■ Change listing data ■
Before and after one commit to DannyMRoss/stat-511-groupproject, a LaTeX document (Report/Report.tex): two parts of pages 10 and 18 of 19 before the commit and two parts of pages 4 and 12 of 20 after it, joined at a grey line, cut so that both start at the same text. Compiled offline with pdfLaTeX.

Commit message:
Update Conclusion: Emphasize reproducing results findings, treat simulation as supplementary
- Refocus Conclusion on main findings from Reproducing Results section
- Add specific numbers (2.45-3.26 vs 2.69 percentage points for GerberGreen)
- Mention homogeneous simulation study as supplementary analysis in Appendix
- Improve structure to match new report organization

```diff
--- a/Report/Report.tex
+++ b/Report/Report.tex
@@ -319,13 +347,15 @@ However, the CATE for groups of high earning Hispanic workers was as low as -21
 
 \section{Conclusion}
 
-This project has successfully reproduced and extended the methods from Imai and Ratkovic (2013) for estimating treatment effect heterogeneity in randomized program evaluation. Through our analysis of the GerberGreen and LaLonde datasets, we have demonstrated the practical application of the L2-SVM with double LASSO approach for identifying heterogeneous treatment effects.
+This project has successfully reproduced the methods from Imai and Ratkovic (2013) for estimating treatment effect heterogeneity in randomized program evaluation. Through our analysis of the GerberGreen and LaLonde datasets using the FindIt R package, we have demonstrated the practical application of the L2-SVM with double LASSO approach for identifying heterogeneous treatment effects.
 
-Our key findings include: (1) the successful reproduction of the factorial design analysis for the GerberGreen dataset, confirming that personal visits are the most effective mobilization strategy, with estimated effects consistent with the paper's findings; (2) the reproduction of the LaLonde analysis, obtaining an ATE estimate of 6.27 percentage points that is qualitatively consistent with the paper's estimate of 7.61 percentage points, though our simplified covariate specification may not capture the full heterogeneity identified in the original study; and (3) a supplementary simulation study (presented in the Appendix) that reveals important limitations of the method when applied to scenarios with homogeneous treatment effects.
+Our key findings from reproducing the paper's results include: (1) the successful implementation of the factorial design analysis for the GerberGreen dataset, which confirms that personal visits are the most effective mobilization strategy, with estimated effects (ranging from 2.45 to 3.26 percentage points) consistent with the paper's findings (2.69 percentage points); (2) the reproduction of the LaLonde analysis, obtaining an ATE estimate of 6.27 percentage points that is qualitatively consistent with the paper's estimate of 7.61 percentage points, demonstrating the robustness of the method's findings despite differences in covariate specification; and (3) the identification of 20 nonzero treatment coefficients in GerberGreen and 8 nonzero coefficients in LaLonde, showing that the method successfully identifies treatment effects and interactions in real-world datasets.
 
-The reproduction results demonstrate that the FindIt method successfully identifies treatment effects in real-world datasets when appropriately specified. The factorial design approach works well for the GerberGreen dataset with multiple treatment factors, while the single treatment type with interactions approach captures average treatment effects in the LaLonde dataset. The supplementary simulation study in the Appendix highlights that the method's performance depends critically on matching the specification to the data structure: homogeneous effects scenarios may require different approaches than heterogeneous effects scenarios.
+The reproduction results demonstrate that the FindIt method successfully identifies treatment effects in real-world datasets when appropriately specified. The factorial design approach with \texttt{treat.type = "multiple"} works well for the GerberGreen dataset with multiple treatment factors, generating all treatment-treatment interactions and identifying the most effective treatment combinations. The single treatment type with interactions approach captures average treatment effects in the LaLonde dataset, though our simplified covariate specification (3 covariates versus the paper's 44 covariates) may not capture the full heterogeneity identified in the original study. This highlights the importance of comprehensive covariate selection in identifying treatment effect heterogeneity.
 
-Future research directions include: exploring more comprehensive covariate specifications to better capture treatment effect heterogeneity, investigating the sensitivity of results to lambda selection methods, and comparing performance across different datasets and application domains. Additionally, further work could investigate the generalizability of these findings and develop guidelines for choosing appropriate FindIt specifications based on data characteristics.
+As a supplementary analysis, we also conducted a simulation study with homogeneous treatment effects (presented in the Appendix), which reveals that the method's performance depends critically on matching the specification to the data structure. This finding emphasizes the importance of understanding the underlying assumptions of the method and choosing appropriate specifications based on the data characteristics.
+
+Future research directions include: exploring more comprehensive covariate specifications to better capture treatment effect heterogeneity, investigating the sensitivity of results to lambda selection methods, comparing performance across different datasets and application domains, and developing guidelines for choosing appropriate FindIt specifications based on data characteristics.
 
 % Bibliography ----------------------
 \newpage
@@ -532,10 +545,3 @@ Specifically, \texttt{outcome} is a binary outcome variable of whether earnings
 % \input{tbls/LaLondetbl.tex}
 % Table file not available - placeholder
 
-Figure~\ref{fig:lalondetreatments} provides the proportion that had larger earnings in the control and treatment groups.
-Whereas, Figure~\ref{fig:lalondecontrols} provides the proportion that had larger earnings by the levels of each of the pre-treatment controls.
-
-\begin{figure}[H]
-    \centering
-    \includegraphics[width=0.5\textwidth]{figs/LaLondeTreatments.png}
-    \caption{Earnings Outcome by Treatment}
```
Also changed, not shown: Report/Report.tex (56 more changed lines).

■ TASK GOAL ■
Pull out every line of the records that includes the string "section".

■ EXERCISE OUTPUT ■
- Refocus Conclusion on main findings from Reproducing Results section
 \section{Conclusion}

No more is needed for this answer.